GOVERNMENT SHUTDOWN COULD IMPERIL THEATER OWNERS' LOBBYING ASSAULT
The National Association of Theater Owners spent the weekend notifying its members that a planned lobbying assault scheduled for Oct. 1 may become impossible if a proposed U.S. government shutdown takes effect that day. More than 30 theater owners had planned to travel to Washington, D.C, to hold at least 75 meetings with their respective members of Congress to discuss a variety of issues, including a proposed Justice Department rule requiring exhibitors to provide closed captioning and video descriptions for the deaf and blind. / Hollywood Reporter

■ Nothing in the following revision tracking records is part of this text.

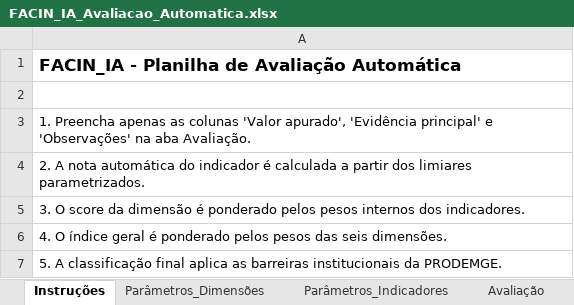
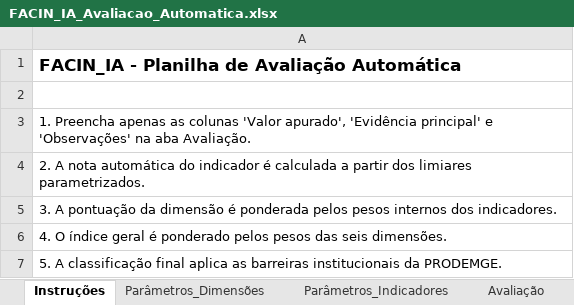
Before and after one commit to gutpassos/FACIN_IA, an Excel workbook: docs/FACIN_IA_Avaliacao_Automatica.xlsx, sheet Instruções, drawn as a sheet; values as stored, in another font and other column widths than the file's, no borders; the diff names each change by its address in the sheet, - before the commit and + after, or states it on an @@ line.

```diff
--- a/docs/FACIN_IA_Avaliacao_Automatica.xlsx (sheet Instruções)
+++ b/docs/FACIN_IA_Avaliacao_Automatica.xlsx (sheet Instruções)
-A5: 3. O score da dimensão é ponderado pelos pesos…
+A5: 3. A pontuação da dimensão é ponderada pelos pesos…
```
Also changed, not shown: sheet Parâmetros_Indicadores, sheet Avaliação, sheet Resumo, 12 other files.
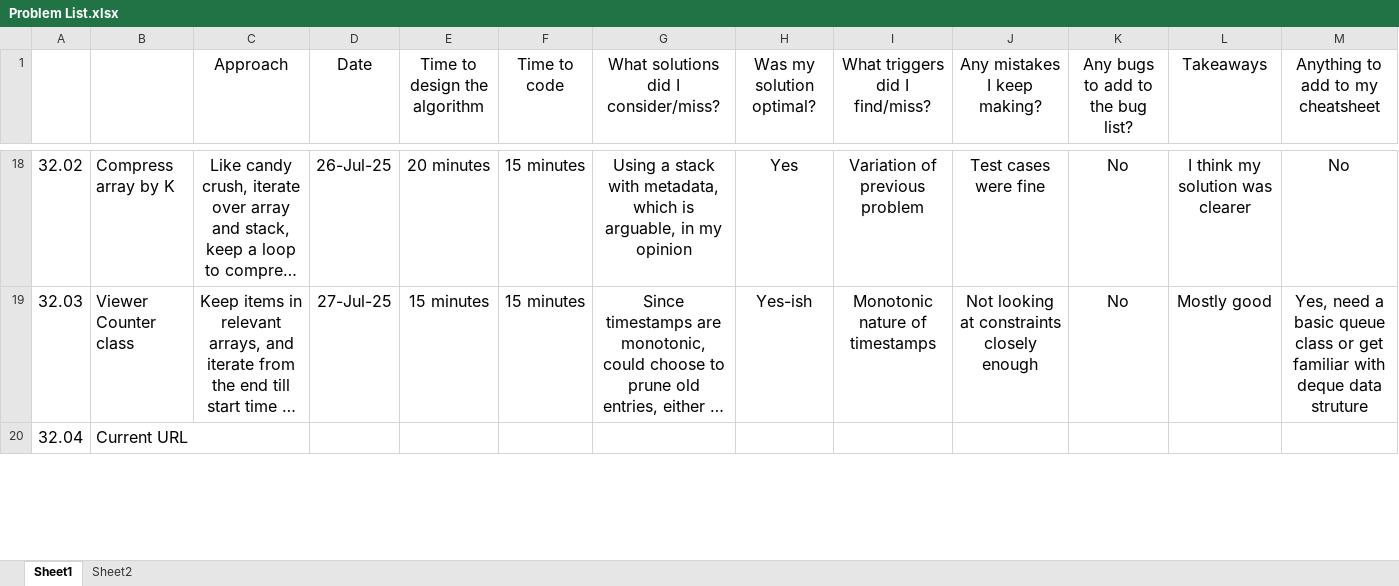
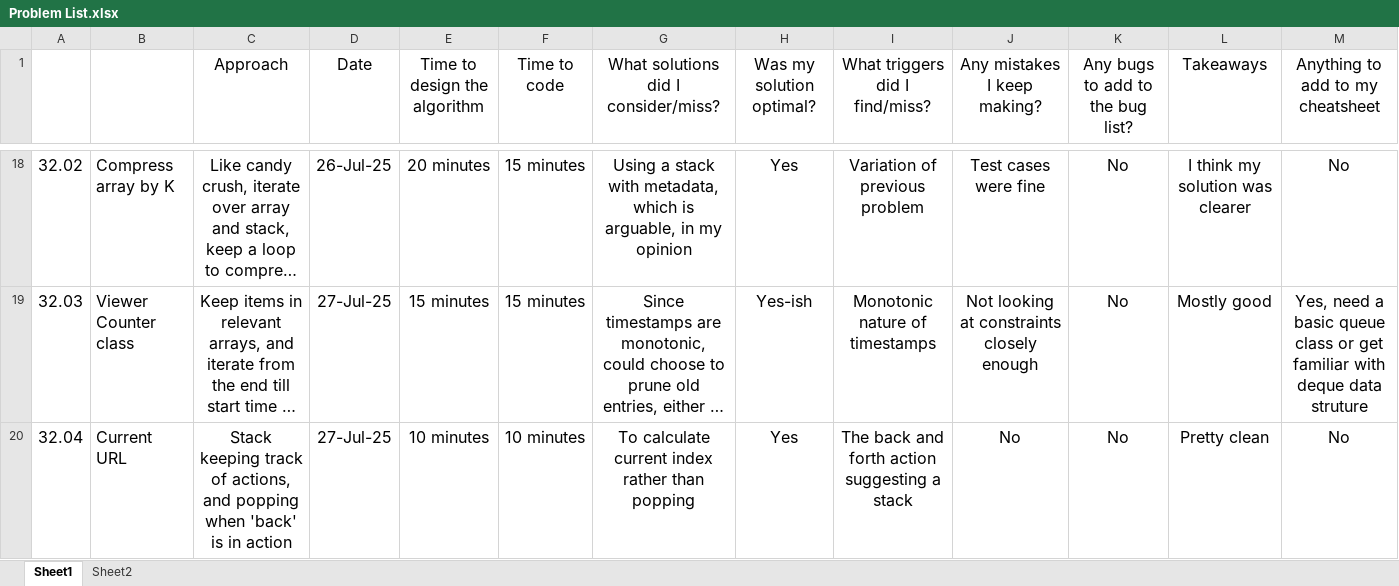
Before and after one commit to bharatagarwal/bctci, an Excel workbook: Problem List.xlsx, sheet Sheet1, drawn as a sheet; only a part is shown, gaps mark what is left out; long unchanged cells end in …; values as stored, in another font and other column widths than the file's, no borders; the diff covers the shown part only; the diff names each change by its address in the sheet, - before the commit and + after, or states it on an @@ line.

Commit message:
current-url related problems

```diff
--- a/Problem List.xlsx (sheet Sheet1)
+++ b/Problem List.xlsx (sheet Sheet1)
-C20 (Approach): (empty)
+C20 (Approach): Stack keeping track of actions, and popping when 'back' is in action
-D20 (Date): (empty)
+D20 (Date): 27-Jul-25
-E20 (Time to design the algorithm): (empty)
+E20 (Time to design the algorithm): 10 minutes
-F20 (Time to code): (empty)
+F20 (Time to code): 10 minutes
-G20: (empty)
+G20: To calculate current index rather than popping
-H20 (Was my solution optimal?): (empty)
+H20 (Was my solution optimal?): Yes
-I20 (What triggers did I find/miss?): (empty)
+I20 (What triggers did I find/miss?): The back and forth action suggesting a stack
-J20 (Any mistakes I keep making?): (empty)
+J20 (Any mistakes I keep making?): No
-K20 (Any bugs to add to the bug list?): (empty)
+K20 (Any bugs to add to the bug list?): No
-L20 (Takeaways): (empty)
+L20 (Takeaways): Pretty clean
-M20 (Anything to add to my cheatsheet): (empty)
+M20 (Anything to add to my cheatsheet): No
```
Also changed, not shown: 34 edited cells elsewhere in this sheet, 3 other files.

WASHINGTON FOOD MARKET BECOMES HUB FOR DEAF COMMUNITY
A year-old food market in a Washington, D.C., neighborhood has become a unique hub of shopping and dining for the city's Deaf community. One feature that draws many hard of hearing customers to Union Market is the ability to communicate with staff members like Thadeus Suggs. The 23-year-old lunchtime food vendor from Seattle interacts with them easily because he is fluent in American Sign Language. / Voice of America
NEW BACHELOR'S DEGREE IN ASL AND INTERPRETING OFFERED
This semester Liberty University became the first school in Virginia to offer a Bachelor of Arts in American Sign Language & Interpreting (ASLI). There are only 39 other schools across the country offering the degree. The new program equips students with both the technical skills and educational credentials required to complete the National Interpreter Certification exam (administered by the Registry of interpreters for the Deaf) and become professional sign language interpreters. / Liberty University
Cape Coral, FL
DIALOGUE WITH THE DEAF
Anne Greenall is undergoing an asthma screening; interacting with a respiratory therapist, despite the fact she can't hear a thing. She doesn't have to. An interpreter is bridging the gap. "It helps me a lot," says Greenall. "I'm able to communicate effectively with hearing people," says Jody Belcher, certified interpreter with Lee Memorial Health System. The Americans with Disabilities Act requires hospitals to provide effective communication for the hearing impaired in all health care settings. / WBBH
AMELIA MANOR IS FIRST NURSING HOME IN THE AREA STARTING PROGRAM FOR DEAF-BLIND PATIENTS
For the deaf and the blind in our community things are changing. Amelia Manor has been a big part of that change as the first nursing home in the state to hire interpreters for deaf and blind patients. Finally these patients can communicate. "Before he was very, very sad. Now we encourage each other. He was depressed, very depressed," says Kim Hebert, a deaf patient at Amelia Manor. / KADN Fox 15
WORK ON DORM UNDER WAY AT EDGEWOOD SCHOOL FOR DEAF
Kai Miller, 15, knows the ins and outs of her school well enough to be a tour guide. The sophomore, who is hard-of-hearing, has been a student at the Western Pennsylvania School for the Deaf in Edgewood since 2010, the Lackawanna County resident said in sign language interpreted by Joan Stone, coordinator of interpreting services. She and other students who stay in a campus dorm from Sunday evenings to Friday afternoons will move into the school's new $9.3 million dorm in September. / Pittsburgh Tribune-Review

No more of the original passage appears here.